As someone who has been self-employed as a rideshare driver and a freelance writer, I’ve received a crash course in making sense of the quirks and complications of the American healthcare system.
With full-time employment, in some cases, employers pay all the health care insurance costs. In other cases, they pay half. When your monthly premium is $400, that $200 subsidy could go a long way.
I’m single, but it’s even worse for families. My brother, who has a wife and two children, pays more than $1,000 for his monthly premium. Fortunately, he makes a good living and can afford it. But many families can’t.
“The total costs for a typical family of four insured by the most common health plan offered by employers will average $28,166 this year,” according to the annual Milliman Medical Index, an independent assessment of health costs provided by a private risk management firm.
I tried to do the responsible thing and buy health insurance, but it becomes prohibitive when you have to foot the bill yourself. Companies were quoting me premiums averaging about $400 per month – even with Obamacare, which is still too expensive and forces you to buy into the complicated healthcare system. Even with additional Covered California subsidies the costs are still high for freelance workers.
But after I fell ill during the COVID-19 pandemic, I learned the high cost of not having health insurance, too.

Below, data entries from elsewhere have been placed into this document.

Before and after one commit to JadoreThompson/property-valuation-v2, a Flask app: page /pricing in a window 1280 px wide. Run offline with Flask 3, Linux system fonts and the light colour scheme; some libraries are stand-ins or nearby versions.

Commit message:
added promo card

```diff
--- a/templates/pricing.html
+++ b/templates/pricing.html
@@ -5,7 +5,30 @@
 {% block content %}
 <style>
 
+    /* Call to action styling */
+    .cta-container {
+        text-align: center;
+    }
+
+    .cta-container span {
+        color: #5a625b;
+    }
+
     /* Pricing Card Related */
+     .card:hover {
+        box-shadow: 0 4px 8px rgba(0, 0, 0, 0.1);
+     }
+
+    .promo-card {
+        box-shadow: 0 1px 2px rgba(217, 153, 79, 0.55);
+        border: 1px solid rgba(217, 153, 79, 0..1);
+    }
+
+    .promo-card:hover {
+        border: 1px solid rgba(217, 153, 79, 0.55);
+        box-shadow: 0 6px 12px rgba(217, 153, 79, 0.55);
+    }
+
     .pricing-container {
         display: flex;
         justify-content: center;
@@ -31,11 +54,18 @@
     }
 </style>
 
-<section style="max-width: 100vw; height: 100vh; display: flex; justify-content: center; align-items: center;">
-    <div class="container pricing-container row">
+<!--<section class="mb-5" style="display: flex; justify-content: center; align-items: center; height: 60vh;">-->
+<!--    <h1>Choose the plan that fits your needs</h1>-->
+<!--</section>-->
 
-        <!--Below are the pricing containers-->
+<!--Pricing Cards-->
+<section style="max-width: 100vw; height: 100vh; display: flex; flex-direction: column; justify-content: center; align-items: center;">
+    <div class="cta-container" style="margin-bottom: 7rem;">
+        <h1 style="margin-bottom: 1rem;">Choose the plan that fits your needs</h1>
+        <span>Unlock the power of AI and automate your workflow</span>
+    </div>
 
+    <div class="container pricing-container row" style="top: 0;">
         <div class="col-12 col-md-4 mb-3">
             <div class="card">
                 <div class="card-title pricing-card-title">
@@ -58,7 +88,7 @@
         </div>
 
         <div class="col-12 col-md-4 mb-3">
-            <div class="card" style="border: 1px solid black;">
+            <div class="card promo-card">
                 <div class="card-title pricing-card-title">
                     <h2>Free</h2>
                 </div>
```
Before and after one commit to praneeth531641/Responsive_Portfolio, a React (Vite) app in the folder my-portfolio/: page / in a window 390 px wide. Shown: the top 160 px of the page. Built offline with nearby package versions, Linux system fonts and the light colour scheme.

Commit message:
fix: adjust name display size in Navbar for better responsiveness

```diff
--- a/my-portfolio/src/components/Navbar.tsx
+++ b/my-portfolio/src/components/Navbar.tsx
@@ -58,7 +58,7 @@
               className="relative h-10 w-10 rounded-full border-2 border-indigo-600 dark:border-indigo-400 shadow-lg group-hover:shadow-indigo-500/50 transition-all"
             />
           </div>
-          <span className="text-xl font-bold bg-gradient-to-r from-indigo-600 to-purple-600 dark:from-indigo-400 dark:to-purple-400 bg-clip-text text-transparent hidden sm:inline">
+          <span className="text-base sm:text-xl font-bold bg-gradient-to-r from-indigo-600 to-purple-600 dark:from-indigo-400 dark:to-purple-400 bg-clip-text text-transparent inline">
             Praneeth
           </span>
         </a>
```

I woke up in the middle of the night, experiencing the worst pain I’ve ever had in my life. I finally called an ambulance and was transported to the hospital. I stayed in the hospital for about six hours. They never performed any surgery on me, or gave me any medication. (I had a kidney stone) But when I got the bill, it was about $15,000. Now, I’m buried in paperwork as I try to get rid of this debt. It’s no wonder that healthcare costs are the No. 1 source of bankruptcy.
But people have to ask themselves, can you afford not to have health insurance? I chose to risk not having it and now I have nearly $15,000 in medical debt. The worse thing is this: even if I had medical insurance, I still would have had a large bill. However, I realize that owing $7,000 in medical bills is not worse than close to $15,000.
I finally bit the bullet and decided to buy an HMO program that costs me close to $350 per month. That’s not an easy bill to pay. When I complained about the cost to a friend, she told me I’d be better off saving the money. But I’ve already been down that road.
Therefore, I urge everyone in situations similar to mine to sign up for insurance through Covered California. It’s necessary. Open enrollment began November 1 and runs through Jan. 31, 2021.
And yet, I must point out that though Medical insurance is supposed to protect against medical debt, you still get hit with a pile of bills. As Massachusetts Sen. Elizabeth Warren said, medical insurance doesn’t work. It’s false advertising.
In 2005, Warren was one of the authors on a Health Affairs paper documenting a memorable statistic: More than 40 % of all bankruptcies in America were a result of medical problems. In 2009, they updated that research with an even more startling number: Medical bills were responsible for more than 62 % of all American bankruptcies.
I favor a single-payer system where everyone gets covered. It also lowers health insurance costs because it reduces the administrative and advertising costs for companies. And no matter what the for-profit healthcare talking points tell us, single-payer systems are more efficient.
The United Nations rated the French healthcare system the most efficient, and that’s a single-payer program. And you don’t see large numbers of Canadians crossing the border to go to American for-profit hospitals.
According to retired healthcare executive Randall Potter, the health insurance industry poured millions into a stealth propaganda campaign when director Michael Moore came out with his movie ‘Sicko.” The 2007 movie pointed out the flaws of the American for-profit system and showed how other countries had much more efficient health systems.
“The industry knows from years of focus group message testing that terms like ‘socialized medicine’ and ‘government-run health care’ scare many Americans and that many of us respond favorably to terms like ‘choice’ and ‘competition.’ Based on this knowledge, there were several big lies I helped craft — and that are still in circulation today,” said Potter in an NBC News article.
Whatever the answer is, we need to try something different, because this current system isn’t working. Just look at my story, and there are millions of people like me.